New “Inspector General” Positions Could Root Out Corruption in Ohio County Governments
Lawmakers are considering a plan to establish a county inspector general system in Ohio, with the hopes of rooting out corruption, theft and other administrative problems in local governments.
Ohio currently has a state inspector general’s office, which conducts investigations of state entities. House Bill 311, sponsored by Rep. Dave Greenspan, R-Westlake, would allow for inspector general work at the county level. Greenspan is a former Cuyahoga County councilman who helped to establish an inspector general position there. He now advocates for there to be an inspector general role in the other 87 counties in Ohio.
Greenspan has been tinkering with the bill since introducing it last year. There are still questions as to what jurisdiction a county inspector general would follow, and the extent to which their work would have to comply with public records law. Seeing a need for independent investigators at the county level, Greenspan said he’s worked to craft the best program that would serve Ohio residents.
How it might work
If approved by the Ohio General Assembly, this new program would give counties flexibility for how they might approach bringing in a county inspector general (CIG).
Essentially, there would be two main options. A county could choose to establish a full-time CIG role, bearing the additional costs to fund the new office. Or, a county could choose to contract with the state office on a case-by-case basis if the need for an investigation arises; the county and state would then share in the cost of an investigation together.
What sorts of things might a CIG investigate? Under Greenspan’s latest draft of the bill, CIGs would look into criminal or administrative wrongdoing conducted by an official who is overseen by the county commissioners. An example could be the misappropriation of county money by a public employee.
This jurisdiction would leave out a variety of other entities, from school districts and land banks to county farm bureaus. A county board of elections, as another example, would not fall under a CIG’s purview. Though an elections office may receive county funding, it is primarily overseen by the Ohio Secretary of State.
The key component for any inspector general is independence. Under HB 311, the county commissioners have the power to establish and fund a CIG position. They would not, however, have much involvement with the CIG after that point. The bill would also create a new state commission tasked with hiring and overseeing the various CIGs around Ohio.
As Greenspan has pointed out, local officials should not be in charge of hiring a CIG, as they may end up being the subject of a later investigation themselves.
State IG supports this effort
State Inspector General Randall Meyer offered some perspective about his office’s work in testimony last Wednesday to the House State and Local Government committee.
Meyer noted his office of eight investigators look into allegations of wrongdoing of state agencies, boards, commissions and anyone else conducting business with the state of Ohio. His office does not have jurisdiction to investigate anything at the county level, though that could change with the passage of HB 311.
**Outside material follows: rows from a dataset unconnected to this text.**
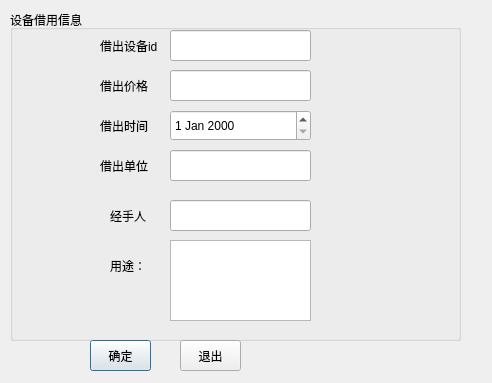
guanqian1994/EquipmentManagementSystem, file src/lendwindow.ui: the form before one commit.
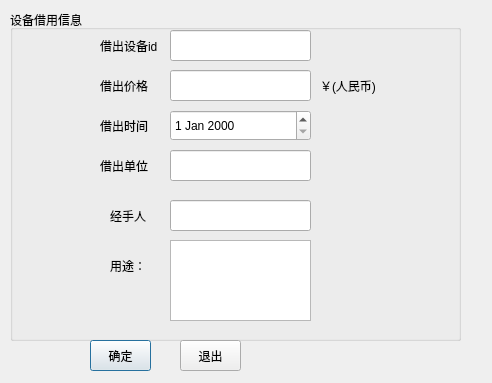
The form after the commit.

```diff
--- a/src/lendwindow.ui
+++ b/src/lendwindow.ui
@@ -163,6 +163,19 @@
      </rect>
     </property>
    </widget>
+   <widget class="QLabel" name="label_9">
+    <property name="geometry">
+     <rect>
+      <x>310</x>
+      <y>60</y>
+      <width>61</width>
+      <height>31</height>
+     </rect>
+    </property>
+    <property name="text">
+     <string>￥(人民币)</string>
+    </property>
+   </widget>
   </widget>
   <widget class="QPushButton" name="ok">
    <property name="geometry">
```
An inspector general does not have prosecutorial authority. Instead, an IG conducts its work and then passes along information to other agencies with that authority. Meyer said it is important his investigators work closely with such agencies so that there are no “duplicative” efforts.
In fact, Meyer said, law enforcement agencies often welcome his office’s assistance because it has unique authority that those agencies do not have. As an example, IG investigators have authority to access any state building and record without a search warrant.
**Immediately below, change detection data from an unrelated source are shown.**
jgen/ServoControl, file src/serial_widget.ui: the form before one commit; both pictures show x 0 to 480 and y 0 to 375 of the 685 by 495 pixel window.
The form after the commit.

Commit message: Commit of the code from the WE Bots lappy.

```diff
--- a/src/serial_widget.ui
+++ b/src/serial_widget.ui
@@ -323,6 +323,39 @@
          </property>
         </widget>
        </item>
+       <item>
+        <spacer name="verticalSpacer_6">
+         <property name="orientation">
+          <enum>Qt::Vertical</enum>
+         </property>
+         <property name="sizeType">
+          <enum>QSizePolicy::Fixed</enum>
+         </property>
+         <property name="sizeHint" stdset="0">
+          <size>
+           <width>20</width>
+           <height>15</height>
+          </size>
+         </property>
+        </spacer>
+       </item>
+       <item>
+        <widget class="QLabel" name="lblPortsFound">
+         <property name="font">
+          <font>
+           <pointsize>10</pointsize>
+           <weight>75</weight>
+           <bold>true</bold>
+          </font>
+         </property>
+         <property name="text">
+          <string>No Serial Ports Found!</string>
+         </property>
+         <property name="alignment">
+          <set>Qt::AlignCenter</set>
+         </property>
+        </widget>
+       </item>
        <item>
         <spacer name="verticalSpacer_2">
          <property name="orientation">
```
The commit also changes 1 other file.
The only other inspector general in Ohio was also present last Wednesday to shed light on his work. Mark Griffin has been the Cuyahoga County Inspector General since 2015.
“My office lives on tips,” Griffin said, describing that he too works regularly alongside law enforcement agencies.
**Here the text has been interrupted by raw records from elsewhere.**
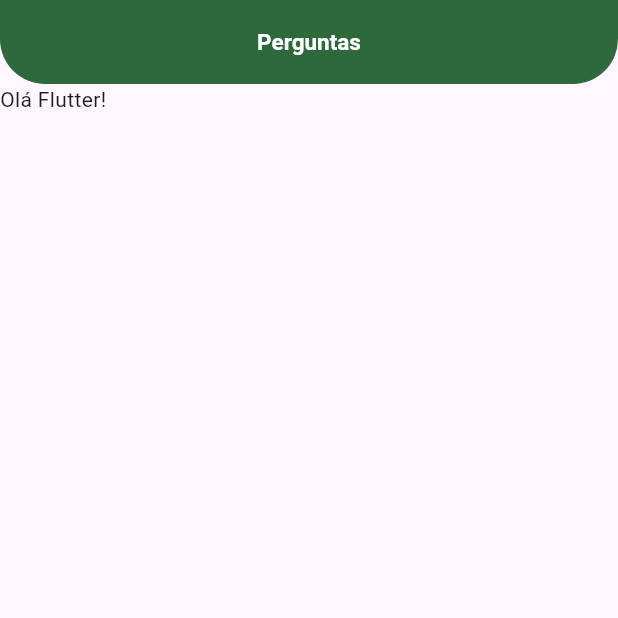
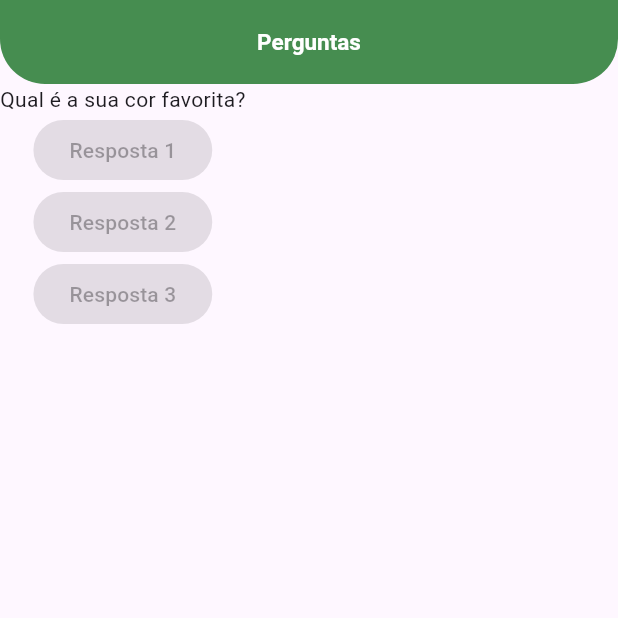
Before and after one commit to leandro91004850/curso_flutter, a Flutter app: the screen it shows after launch, on a phone screen of 412 x 824 dp, the top half of it. Run offline on Flutter 3.47's test engine with Material 3 defaults, Android fonts, the phone set to English and light mode, and no system bars.

Commit message:
Trabalhando com column e organização de widgets

```diff
--- a/lib/main.dart
+++ b/lib/main.dart
@@ -9,6 +9,12 @@ class PerguntaApp extends StatelessWidget {
 
   @override
   Widget build(BuildContext context) {
+
+    final perguntas = [
+      'Qual é a sua cor favorita?',
+      'Qual é o seu animal favorito?',
+    ];
+
     return MaterialApp(
       home: Scaffold(
         appBar: AppBar(
@@ -23,9 +29,25 @@ class PerguntaApp extends StatelessWidget {
               bottom: Radius.circular(30),
             ),
           ),
-          backgroundColor: Color.fromARGB(255, 45, 105, 60),
+          backgroundColor: Color.fromARGB(255, 70, 141, 80),
         ),
-        body: Text('Olá Flutter!'),
+        body: Column(
+          children: <Widget>[
+            Text(perguntas[0]),
+            const ElevatedButton(
+              child: Text('Resposta 1'),
+              onPressed:null
+            ),
+            const ElevatedButton(
+              child: Text('Resposta 2'),
+              onPressed:null
+            ),
+            const ElevatedButton(
+              child: Text('Resposta 3'),
+              onPressed:null
+            ),
+          ],
+        ),
       ),
     );
   }
```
He said good working relationships with the state auditor’s office, the U.S. Marshall’s and the Cuyahoga County Prosecutor’s Office has allowed his office to conduct meaningful investigations.
IG work: public or private?
Rep. Jason Stephens, R-Kitts Hill, a former county official from Southern Ohio, said last Wednesday he can see the value in creating a CIG role. From his own experience as a county commissioner, he described that local prosecutors are oftentimes too busy with their regular work to be able to investigate government wrongdoing.
Stephens mentioned concerns related to public records and whether or not a CIG’s work could be kept private.
If county commissioners vote in public to have a specific official investigated, that could lead to unintended consequences.
“When the light is on them they may work to cover their tracks,” Stephens said, adding that the work should be “discreetly handled.”
It was suggested that county commissioners could discuss an impending investigation in private executive session. A subsequent resolution to contract with the state inspector general’s office could be worded generally without identifying the subject at hand.
Records are generally kept private while an investigation is carried out, and are made public only at the conclusion of an IG’s work.
Greenspan said he is concerned about damaging an official’s reputation if an investigation is levied against them but uncovers no wrongdoing. He wondered if a report could be kept private afterward if it turns up empty; such a provision could spur a public records dispute if enacted into law.
The point, Greenspan said in his initial testimony last year, was to not allow for “witchhunts.”
“If there’s nothing there,” he said, “there’s nothing there.”
This article was republished with permission from Ohio Capital Journal. For more in Ohio political news, visit www.ohiocapitaljournal.com.